- Add one line of code to your site to start running Optimizely Web Experimentation including A/B testing
- Choose the pages where you would like to add the Optimizely Web Experimentation code snippet
- Find your project code snippet in Optimizely Web Experimentation UI
- Decide where to add the code snippet in your HTML
If this is your first time using Optimizely Web Experimentation, you will need to add a small snippet of code (here is how it works) to the <head> tag of your site's code to start running experiments. This snippet contains your unique Project ID and allows Optimizely Web Experimentation to run on your site. Once you add it, the snippet will update automatically; you do not need to do a thing.
After you complete the one-line implementation of the snippet with the three steps below, you will be able to run experiments anywhere on your site.
1. Decide where to add the snippet
Consider the architecture of your site and experimentation program when deciding where to add the snippet. Each Optimizely Web Experimentation project, or workspace, has its own snippet.
If your account plan includes cross-project events, you can track metrics across project spaces. If not, make sure that all parts of your site where you measure results are in the same project. One snippet should run across all those pages.
If you have separate development and production environments, or different domains and subdomains, you will likely need separate projects (and snippets) for each.
2. Retrieve the snippet
Next, retrieve the snippet that you will add to your site. Here is a screenshot, with step-by-step instructions below:
Navigate to Settings > Implementation.
Click the Copy to Clipboard icon for the snippet you want to copy.
If your account uses custom snippets, you might see more than one snippet listed. Choose the one that is relevant to this part of your experimentation program.
Never have more than one snippet on your site at a time.
3. Specify origins where Optimizely Web Experimentation will run
An “origin” is a combination of a specific hostname, protocol, and port on your site. Tell Optimizely Web Experimentation where you will track events. By default, events that you track in Optimizely Web Experimentation can only be used to target changes on the same origin, so enable cross-origin targeting to track events across origins.
4. Add your snippet to the <head> tag of your site
For optimal performance, add the Optimizely Web Experimentation snippet to the <head> tag of the HTML for your site. We recommend implementing the snippet as high up in the head tag as possible, generally after your <html> tag, charset declarations, and possibly other meta tags. Place the Optimizely Web Experimentation snippet before code for any analytics or heatmapping platforms as well.
Place these before the snippet:
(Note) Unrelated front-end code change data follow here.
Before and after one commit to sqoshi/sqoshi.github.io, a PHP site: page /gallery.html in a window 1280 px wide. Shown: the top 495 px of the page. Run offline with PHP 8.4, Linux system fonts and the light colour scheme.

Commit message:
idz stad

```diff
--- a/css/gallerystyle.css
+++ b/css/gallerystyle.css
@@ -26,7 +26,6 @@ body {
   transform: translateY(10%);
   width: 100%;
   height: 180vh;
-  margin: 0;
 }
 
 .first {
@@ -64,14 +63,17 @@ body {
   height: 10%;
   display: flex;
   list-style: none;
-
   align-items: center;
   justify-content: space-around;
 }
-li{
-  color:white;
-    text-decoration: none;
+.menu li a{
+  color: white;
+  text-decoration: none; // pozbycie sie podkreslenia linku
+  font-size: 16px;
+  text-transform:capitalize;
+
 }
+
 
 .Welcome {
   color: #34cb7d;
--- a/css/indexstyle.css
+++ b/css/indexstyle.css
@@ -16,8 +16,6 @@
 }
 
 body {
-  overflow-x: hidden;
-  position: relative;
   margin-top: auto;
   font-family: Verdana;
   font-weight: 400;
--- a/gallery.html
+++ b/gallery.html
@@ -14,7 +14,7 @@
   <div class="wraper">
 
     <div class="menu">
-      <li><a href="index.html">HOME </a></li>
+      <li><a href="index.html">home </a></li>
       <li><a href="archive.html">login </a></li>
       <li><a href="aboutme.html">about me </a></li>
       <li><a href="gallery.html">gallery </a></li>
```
Charset declarations and other meta tags, like <meta charset='utf-8'>
jQuery, if you are using your own version and not Optimizely Web Experimentation's version (see jQuery Settings)
Place these after the snippet:
All other elements on your page
Any analytics or heatmapping code
Other content in a tag manager
Here is what the Optimizely Web Experimentation snippet might look like on a page:
<!DOCTYPE html> <html lang="en"> <head> <meta http-equiv="Content-Type" content="text/html; charset=utf-8"> <!-- Add other meta information here --> <!-- Add stylesheets here --> <script src="https://cdn.optimizely.com/js/12345678.js"></script> <!-- Add scripts and other content here --> </head> <body>
Why in the top of the head tag? Optimizely Web Experimentation works by making changes to your page as the page loads. If the snippet is added to the top of the head tag, then Optimizely Web Experimentation will make changes to the page as it loads.
If the snippet is added anywhere lower, it will technically still work. But if the page has already loaded content that the visitor sees before the Optimizely Web Experimentation snippet loads, the original version of the page may load before being transformed into the variation by Optimizely Web Experimentation. This is known as "page flashing." In most cases, the code executes too quickly for this to be visible. But to avoid any potential problems we suggest adding the snippet as early in the execution path as possible.
You will need the ability to add the snippet to the head tag of your production environment and development environments (if you have both).
Check that the snippet is implemented
Here is how to check that the snippet has been implemented on your page correctly.
Load Optimizely Web Experimentation with a tag manager or into a CMS
We do not recommend that you load the Optimizely Web Experimentation snippet through a tag manager.
Loading Optimizely Web Experimentation through a tag manager can cause issues such as page flashing, where the original version of your page is briefly displayed to visitors before the Optimizely Web Experimentation experiment. Google Tag Manager, for example, does not support synchronous loading. Tag managers can also cause issues with your analytics integrations. To deliver the best experience to your visitors, we strongly recommend that you implement Optimizely Web Experimentation outside of a tag manager.
If you must load Optimizely Web Experimentation through a tag manager, consider these pitfalls and implementation suggestions and contact your Customer Success Manager to discuss implications.
Here are some tag managers that customers have used: